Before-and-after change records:

▼

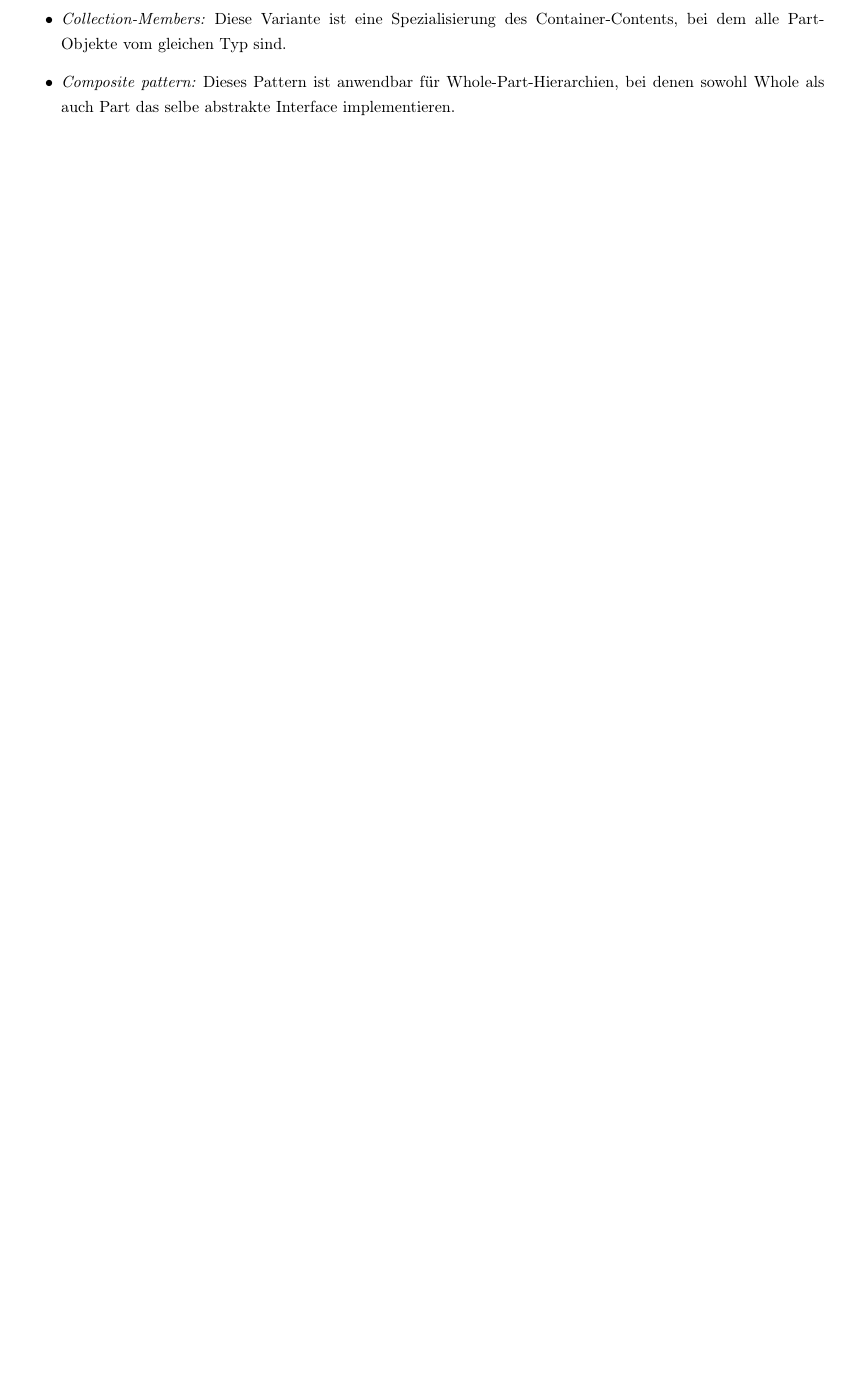
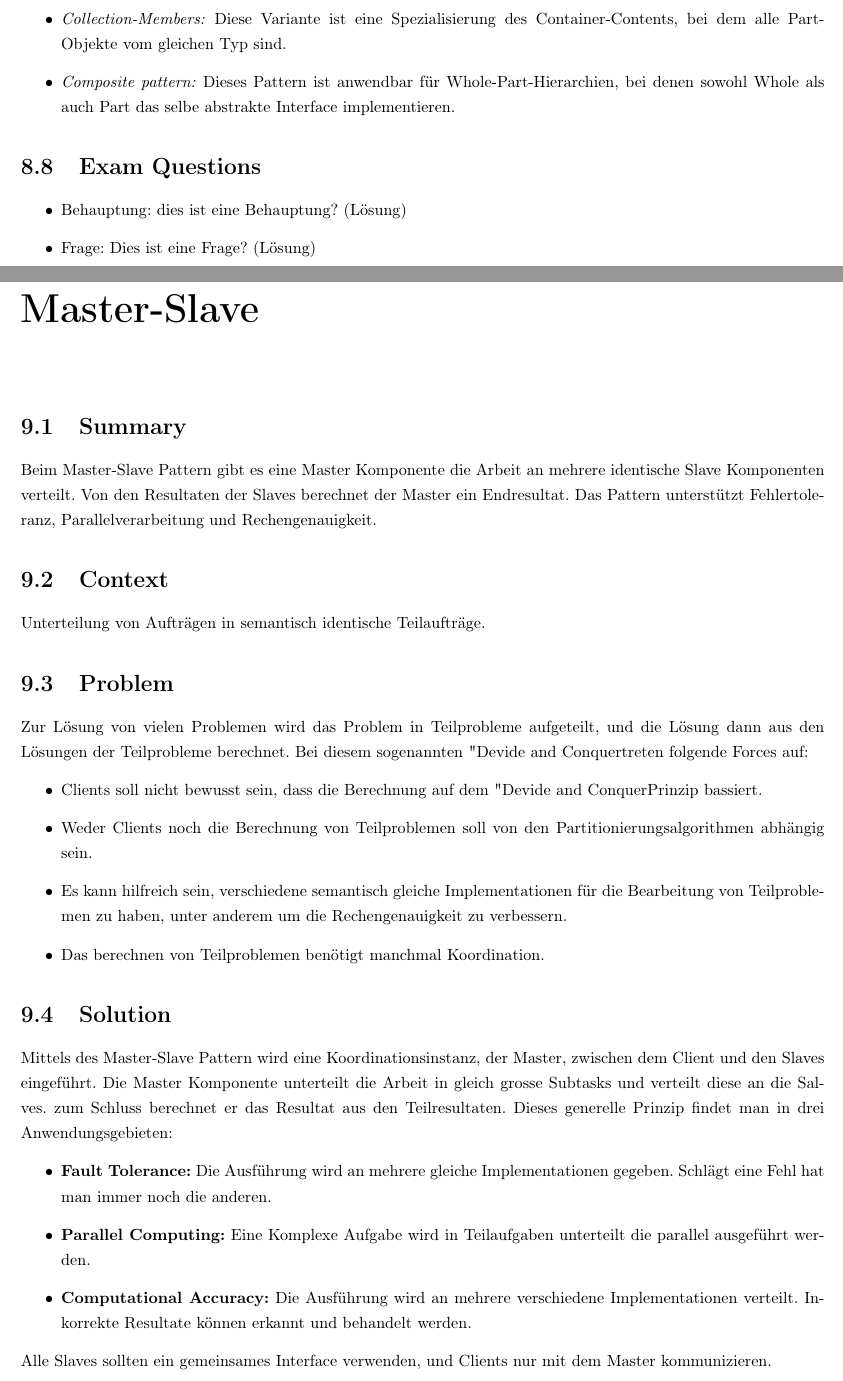
Before and after one commit to meierval/APF_POSA1_Zusammenfassung, a LaTeX thesis (posa1.tex, which reads chapters/08-masterslave.tex): part of page 29 of 30 before the commit and two parts of pages 29 and 30 of 32 after it, the two joined at a grey line, cut so that both start at the same text, the shorter picture padded with empty space. Compiled offline with pdfLaTeX.

Commit message:
startet chapter Master-Slave

```diff
--- /dev/null
+++ b/chapters/08-masterslave.tex
@@ -0,0 +1,25 @@
+\chapter{Master-Slave}
+
+\section{Summary}
+Beim Master-Slave Pattern gibt es eine Master Komponente die Arbeit an mehrere identische Slave Komponenten verteilt. Von den Resultaten der Slaves berechnet der Master ein Endresultat. Das Pattern unterstützt Fehlertoleranz, Parallelverarbeitung und Rechengenauigkeit.
+\section{Context}
+Unterteilung von Aufträgen in semantisch identische Teilaufträge.
+\section{Problem}
+Zur Lösung von vielen Problemen wird das Problem in Teilprobleme aufgeteilt, und die Lösung dann aus den Lösungen der Teilprobleme berechnet. Bei diesem sogenannten "Devide and Conquer" treten folgende Forces auf:
+\begin{itemize}
+	\item Clients soll nicht bewusst sein, dass die Berechnung auf dem "Devide and Conquer" Prinzip bassiert.
+	\item Weder Clients noch die Berechnung von Teilproblemen soll von den Partitionierungsalgorithmen abhängig sein.
+	\item Es kann hilfreich sein, verschiedene semantisch gleiche Implementationen für die Bearbeitung von Teilproblemen zu haben, unter anderem um die Rechengenauigkeit zu verbessern.
+	\item Das berechnen von Teilproblemen benötigt manchmal Koordination.
+\end{itemize}
+\section{Solution}
+Mittels des Master-Slave Pattern wird eine Koordinationsinstanz, der Master, zwischen dem Client und den Slaves eingeführt. Die Master Komponente unterteilt die Arbeit in gleich grosse Subtasks und verteilt diese an die Salves. zum Schluss berechnet er das Resultat aus den Teilresultaten. Dieses generelle Prinzip findet man in drei Anwendungsgebieten:
+\begin{itemize}
+	\item \textbf{Fault Tolerance:} Die Ausführung wird an mehrere gleiche Implementationen gegeben. Schlägt eine Fehl hat man immer noch die anderen.
+	\item \textbf{Parallel Computing:} Eine Komplexe Aufgabe wird in Teilaufgaben unterteilt die parallel ausgeführt werden.
+	\item \textbf{Computational Accuracy:} Die Ausführung wird an mehrere verschiedene Implementationen verteilt. Inkorrekte Resultate können erkannt und behandelt werden.
+\end{itemize}
+Alle Slaves sollten ein gemeinsames Interface verwenden, und Clients nur mit dem Master kommunizieren.
+\subsection{Structure}
+Das Pattern kennt wie bereits erklärt zwei verschiedene Komponenten:
+\paragraph{Master}
```
Also changed, not shown: posa1.tex (+1 -0 lines), chapters/08-masterslave.tex (32 more changed lines).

▲

**Work required**.
Please repeat the records above exactly, leaving every picture out.

**Solution**.
Before and after one commit to meierval/APF_POSA1_Zusammenfassung, a LaTeX thesis (posa1.tex, which reads chapters/08-masterslave.tex): part of page 29 of 30 before the commit and two parts of pages 29 and 30 of 32 after it, the two joined at a grey line, cut so that both start at the same text, the shorter picture padded with empty space. Compiled offline with pdfLaTeX.

Commit message:
startet chapter Master-Slave

```diff
--- /dev/null
+++ b/chapters/08-masterslave.tex
@@ -0,0 +1,25 @@
+\chapter{Master-Slave}
+
+\section{Summary}
+Beim Master-Slave Pattern gibt es eine Master Komponente die Arbeit an mehrere identische Slave Komponenten verteilt. Von den Resultaten der Slaves berechnet der Master ein Endresultat. Das Pattern unterstützt Fehlertoleranz, Parallelverarbeitung und Rechengenauigkeit.
+\section{Context}
+Unterteilung von Aufträgen in semantisch identische Teilaufträge.
+\section{Problem}
+Zur Lösung von vielen Problemen wird das Problem in Teilprobleme aufgeteilt, und die Lösung dann aus den Lösungen der Teilprobleme berechnet. Bei diesem sogenannten "Devide and Conquer" treten folgende Forces auf:
+\begin{itemize}
+	\item Clients soll nicht bewusst sein, dass die Berechnung auf dem "Devide and Conquer" Prinzip bassiert.
+	\item Weder Clients noch die Berechnung von Teilproblemen soll von den Partitionierungsalgorithmen abhängig sein.
+	\item Es kann hilfreich sein, verschiedene semantisch gleiche Implementationen für die Bearbeitung von Teilproblemen zu haben, unter anderem um die Rechengenauigkeit zu verbessern.
+	\item Das berechnen von Teilproblemen benötigt manchmal Koordination.
+\end{itemize}
+\section{Solution}
+Mittels des Master-Slave Pattern wird eine Koordinationsinstanz, der Master, zwischen dem Client und den Slaves eingeführt. Die Master Komponente unterteilt die Arbeit in gleich grosse Subtasks und verteilt diese an die Salves. zum Schluss berechnet er das Resultat aus den Teilresultaten. Dieses generelle Prinzip findet man in drei Anwendungsgebieten:
+\begin{itemize}
+	\item \textbf{Fault Tolerance:} Die Ausführung wird an mehrere gleiche Implementationen gegeben. Schlägt eine Fehl hat man immer noch die anderen.
+	\item \textbf{Parallel Computing:} Eine Komplexe Aufgabe wird in Teilaufgaben unterteilt die parallel ausgeführt werden.
+	\item \textbf{Computational Accuracy:} Die Ausführung wird an mehrere verschiedene Implementationen verteilt. Inkorrekte Resultate können erkannt und behandelt werden.
+\end{itemize}
+Alle Slaves sollten ein gemeinsames Interface verwenden, und Clients nur mit dem Master kommunizieren.
+\subsection{Structure}
+Das Pattern kennt wie bereits erklärt zwei verschiedene Komponenten:
+\paragraph{Master}
```
Also changed, not shown: posa1.tex (+1 -0 lines), chapters/08-masterslave.tex (32 more changed lines).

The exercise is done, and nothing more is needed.